Ex-Firefighter Pleads Guilty to Starting 2004 Arizona Wildfire

The former commander of an elite wildland firefighting team has pleaded guilty to starting a fire in a national forest, though he said he doesn't know why he did it.

Van Bateman, 55, told U.S. District Judge Paul Rosenblatt on Monday that he started the 2004 fire in the Coconino National Forest and left despite knowing the blaze would grow. The fire near Flagstaff burned about 21 acres.

"The line between a good fireman and an arsonist is a fine line. I did not do this for profit or gain. I am happily married. I have no idea why I started these two fires," Bateman wrote in his confession.

Bateman was the head of a wildfire management crew that is called in for the biggest and most severe wildfires, and helped suppress the largest wildfire in Arizona history. That blaze was started by a part-time firefighter.

There was no answer at Bateman's home phone Tuesday, and his lawyer Grant Woods did not immediately return a call seeking comment.

Bateman, a 34-year veteran of the U.S. Forest Service, signed two statements last year, one denying that he set any fires "that were not prescribed, authorized, or controlled burns on Forest Service land." The second, signed later the same morning, said he lit two fires.

Bateman, who had been accused of setting another, much smaller fire, could get up to five years in prison and be fined up to $250,000 at sentencing Jan. 22 for his conviction on setting timber afire. Prosecutors agreed to drop another such charge and two counts of arson.

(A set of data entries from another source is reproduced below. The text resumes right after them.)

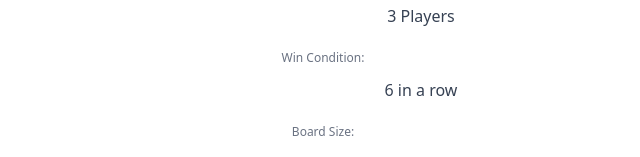
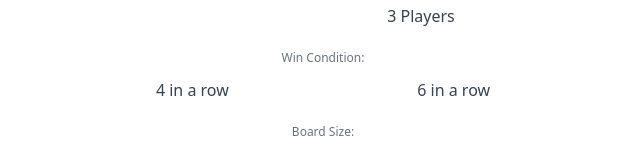
Before and after one commit to yl275/3-gomoku, a React (Vite) app in the folder client/: page / in a window 1280 px wide. Both pictures are taken after typing "Sample" into the empty fields and a click on the button "Create New Room". Shown: the part 335-492 px from the top of the page, without its empty margins (317-957 px from the left). Built offline with nearby package versions, Linux system fonts and the light colour scheme; no server answers.

Commit message:
feat: add 4-in-a-row win option

```diff
--- a/client/src/pages/Home.tsx
+++ b/client/src/pages/Home.tsx
@@ -4,7 +4,7 @@ import { SERVER_URL } from '../config';
 
 interface GameSettings {
   playerCount: 2 | 3;
-  winCondition: 5 | 6;
+  winCondition: 4 | 5 | 6;
   boardSize: 15 | 19;
 }
 
@@ -167,6 +167,17 @@ const Home: React.FC = () => {
               <div className="flex space-x-2">
                 <button
                   type="button"
+                  onClick={() => setGameSettings(prev => ({ ...prev, winCondition: 4 }))}
+                  className={`flex-1 py-1 px-2 text-xs rounded border transition-colors ${
+                    gameSettings.winCondition === 4
+                      ? 'bg-blue-600 text-white border-blue-600'
+                      : 'bg-gray-100 text-gray-700 border-gray-300 hover:bg-gray-200'
+                  }`}
+                >
+                  4 in a row
+                </button>
+                <button
+                  type="button"
                   onClick={() => setGameSettings(prev => ({ ...prev, winCondition: 5 }))}
                   className={`flex-1 py-1 px-2 text-xs rounded border transition-colors ${
                     gameSettings.winCondition === 5
--- a/client/src/pages/Room.tsx
+++ b/client/src/pages/Room.tsx
@@ -18,7 +18,7 @@ interface GameState {
   isDraw: boolean;
   settings: {
     playerCount: 2 | 3;
-    winCondition: 5 | 6;
+    winCondition: 4 | 5 | 6;
     boardSize: 15 | 19;
   };
 }
```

"Bateman joins a small universe of firefighters who, for reasons we may never fully understand, violated the public's trust by igniting fires, not extinguishing them," U.S. Attorney Paul Charlton said in a news release.